Or on many cable-news outlets, which increasingly cater to a base rather than present a broader take on the issues of the day. A long-running critique of cable-news programs of all stripes is that they feature lots of argument but not much problem solving.

The bipartisan effort comes after Fox News has been talking to Madison Avenue agencies and advertisers about its Democratic viewership. In recent months, executives at the Fox Corp.-owned unit have been telling advertisers that the network’s sizable audience includes not only conservatives, but independents and even those who tilt left. One notable effort along these lines is “The Five,” which has maintained its nod to a liberal point of view even as an influential part of Fox News’ audience has seemed to move further to the right, has been generating audiences bigger than some of  the network’s primetime shows.

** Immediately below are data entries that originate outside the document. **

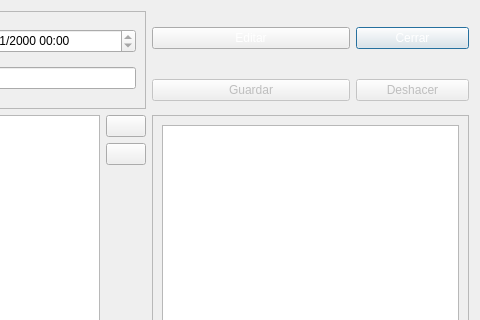
arcnexus/RedFoX, file Zona_Pacientes/frmveranalitica.ui: the form before one commit; both pictures show x 320 to 800 and y 0 to 320 of the 800 by 450 pixel window.
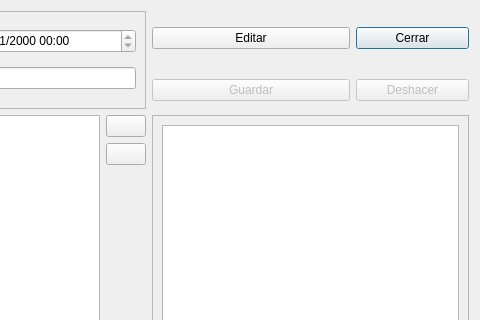
The form after the commit. Icons and pictures are not drawn.

```diff
--- a/Zona_Pacientes/frmveranalitica.ui
+++ b/Zona_Pacientes/frmveranalitica.ui
@@ -32,10 +32,6 @@
      <property name="layoutDirection">
       <enum>Qt::LeftToRight</enum>
      </property>
-     <property name="styleSheet">
-      <string notr="true">QPushButton:disabled{color: 0; }
-QPushButton:enabled{color: rgb(255,255,255); }</string>
-     </property>
      <property name="text">
       <string>Cerrar</string>
      </property>
@@ -134,10 +130,6 @@
    </item>
    <item row="0" column="2">
     <widget class="QPushButton" name="btnEditar">
-     <property name="styleSheet">
-      <string notr="true">QPushButton:disabled{color: 0; }
-QPushButton:enabled{color: rgb(255,255,255); }</string>
-     </property>
      <property name="text">
       <string>Editar</string>
      </property>
```
Left out of the diff: 24 changed lines with no effect on the pictures.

The first debate in the Senate Project series will originate from the Kennedy Institute’s full-size replica of the U.S. Senate Chamber. The second debate, hosted by the Bipartisan Policy Center, will be held in July at George Washington University, carried live and on demand across C-SPAN platforms, including streamed on C-SPAN Now. A third debate will be held by the Orrin G. Hatch Foundation in Utah this fall.

“We initiated this idea in response to what is the most serious division in this country in decades,” said Bruce A. Percelay, chairman of the board of the Edward M. Kennedy Institute, in a statement. “It is our hope that this effort will help demonstrate that compromise in the U.S. Senate is actually possible.”

“This is basically an effort to go old school, to look at the way the Senate used to work, giving people time to discuss and defend ideas, as opposed to an angry tweet or a soundbite on TV,” says Baier.

Baier will host the debate just a day after filling in on “Fox News Sunday” and covering the 1/6 Committee Hearing last Thursday with co-anchor Martha MacCallum. Fox News Media raised eyebrows by putting that coverage on Fox Business Network and leaving its more popular Fox News Channel to show its usual conservative opinion programming, spurring accusations that company wasn’t putting the event in from of the bulk of its audience.

“I get the fascination” with the scheduling says Baier, who notes that the decision to put the coverage on Fox Business was “above my pay grade.” He still wanted to cover the hearing, he says, and believed it was an important event. “There are all kinds of decisions that businesses have to make, and I understand those decisions,” he says noting that Fox News still made the coverage available on other platforms, including affiliates of the Fox broadcast network and via its digital platforms.  Fox News Channel will broadcast the Committee’s second hearing today at 10 a.m.